As Vice President of Education & Research at CIH, Chip Whalen is responsible for developing and conducting all of CIH’s Margin Management seminars. He is also the editor of CIH’s popular Margin Watch newsletters. Whalen can be reached at (312) 596-7755 or cwhalen@cihedging.com.

Evaluate Your Dairy’s Marketing Plan

Mar 17, 2013

Before spring planting begins, make sure your dairy’s marketing goals are SMART: specific, measurable, attainable, realistic and timely.

By Kristen Schulte, Iowa State University Extension Farm and Agribusiness Management Specialist

 Kristen SchulteWithin the next month, many producers will be trading in office time for tractor time as field work begins. In the last few days before spring arrives, take the opportunity to review and evaluate your marketing plan for the past year. It is important to evaluate all parts of your marketing plan from goals to pricing strategies and scenarios.
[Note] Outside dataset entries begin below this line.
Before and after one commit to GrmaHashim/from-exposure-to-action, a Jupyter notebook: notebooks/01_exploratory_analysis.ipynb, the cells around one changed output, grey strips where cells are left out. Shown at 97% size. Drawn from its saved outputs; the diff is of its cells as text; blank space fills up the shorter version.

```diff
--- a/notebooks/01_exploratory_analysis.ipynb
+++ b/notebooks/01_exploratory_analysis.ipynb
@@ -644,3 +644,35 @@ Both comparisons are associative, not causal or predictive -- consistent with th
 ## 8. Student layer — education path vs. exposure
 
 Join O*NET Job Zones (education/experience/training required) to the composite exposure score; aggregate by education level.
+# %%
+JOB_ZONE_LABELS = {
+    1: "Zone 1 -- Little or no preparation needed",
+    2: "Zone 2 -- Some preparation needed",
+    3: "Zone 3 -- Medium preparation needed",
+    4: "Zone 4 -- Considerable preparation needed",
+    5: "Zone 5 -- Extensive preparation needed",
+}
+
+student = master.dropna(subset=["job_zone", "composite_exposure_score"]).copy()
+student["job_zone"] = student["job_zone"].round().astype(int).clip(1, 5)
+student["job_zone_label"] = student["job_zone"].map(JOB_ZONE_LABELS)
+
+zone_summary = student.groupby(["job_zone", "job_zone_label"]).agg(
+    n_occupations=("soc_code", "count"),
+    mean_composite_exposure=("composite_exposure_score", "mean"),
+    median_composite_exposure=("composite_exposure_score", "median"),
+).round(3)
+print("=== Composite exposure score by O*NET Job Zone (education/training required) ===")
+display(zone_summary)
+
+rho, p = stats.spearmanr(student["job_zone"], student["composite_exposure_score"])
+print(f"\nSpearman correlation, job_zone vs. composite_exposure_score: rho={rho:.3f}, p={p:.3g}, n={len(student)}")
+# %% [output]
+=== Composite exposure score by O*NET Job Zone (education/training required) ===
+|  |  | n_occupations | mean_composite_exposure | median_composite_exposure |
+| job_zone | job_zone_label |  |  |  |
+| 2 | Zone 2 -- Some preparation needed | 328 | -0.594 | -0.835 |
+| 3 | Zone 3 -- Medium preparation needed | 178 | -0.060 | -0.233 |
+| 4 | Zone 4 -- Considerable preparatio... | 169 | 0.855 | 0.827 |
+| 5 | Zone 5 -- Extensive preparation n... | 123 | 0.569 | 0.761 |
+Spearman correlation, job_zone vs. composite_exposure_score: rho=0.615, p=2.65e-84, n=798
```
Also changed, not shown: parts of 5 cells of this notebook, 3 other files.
When evaluating marketing strategies and planning, it is important to know the financial position of your dairy, feed inventory and purchase needs, and cost of production. These will help to identify what commodities and how many contracts to include in the marketing plan and the best pricing alternatives. A plan should assess both milk revenue and feed input costs.

A good place to start is reviewing your marketing goals. When you start with the end in sight, you are better able to prepare a plan. Are the marketing goals for your operation SMART: specific, measurable, attainable, realistic, and timely? These guidelines can also apply to the pricing scenarios and related triggers you outline in a marketing plan.

When assessing the pricing methods used, evaluate the success of the methods and which worked for your farm during the given market situation. Follow that question with what you would change in the future based on the current or changing needs and what will work for your operation.

emember not all pricing strategies are the same as some fix price, others protect from downside risk, some set a minimum and maximum price, while others offer insurance protection on the margin between milk and feed. What strategies work for your dairy? Does your financial position or knowledge of the product influence the success of a particular strategy?

Does your plan address different scenarios based on price movements in the market? Do you have triggers in place to accommodate these price changes? Do the triggers identify the price points and percent of commodity priced for each scenario? Discussing all potential scenarios and options helps to build confidence in a marketing plan especially in uncertain times or volatile markets.

When evaluating your plan and follow-through over the past year, also evaluate how the market changed in the past year. Did the market change as you expected? How did you react in regards to marketing? Do you need to add additional scenarios and triggers into your marketing plan based on experience?

When evaluating historical prices, remember they help to paint a picture of what has and could happen while the futures market gives us an estimate of price based on current information and expectations of future events and how they all interact together in the market place. Both can be good indicators of what can happen, but remember no one can predict the future; these prices allow us to become educated and formulate scenarios.

From your market plan evaluation, outline what you can work to better understand or new price strategies you will try in the coming year. Also make note of what changes you will make relating to scenarios, strategies, and triggers.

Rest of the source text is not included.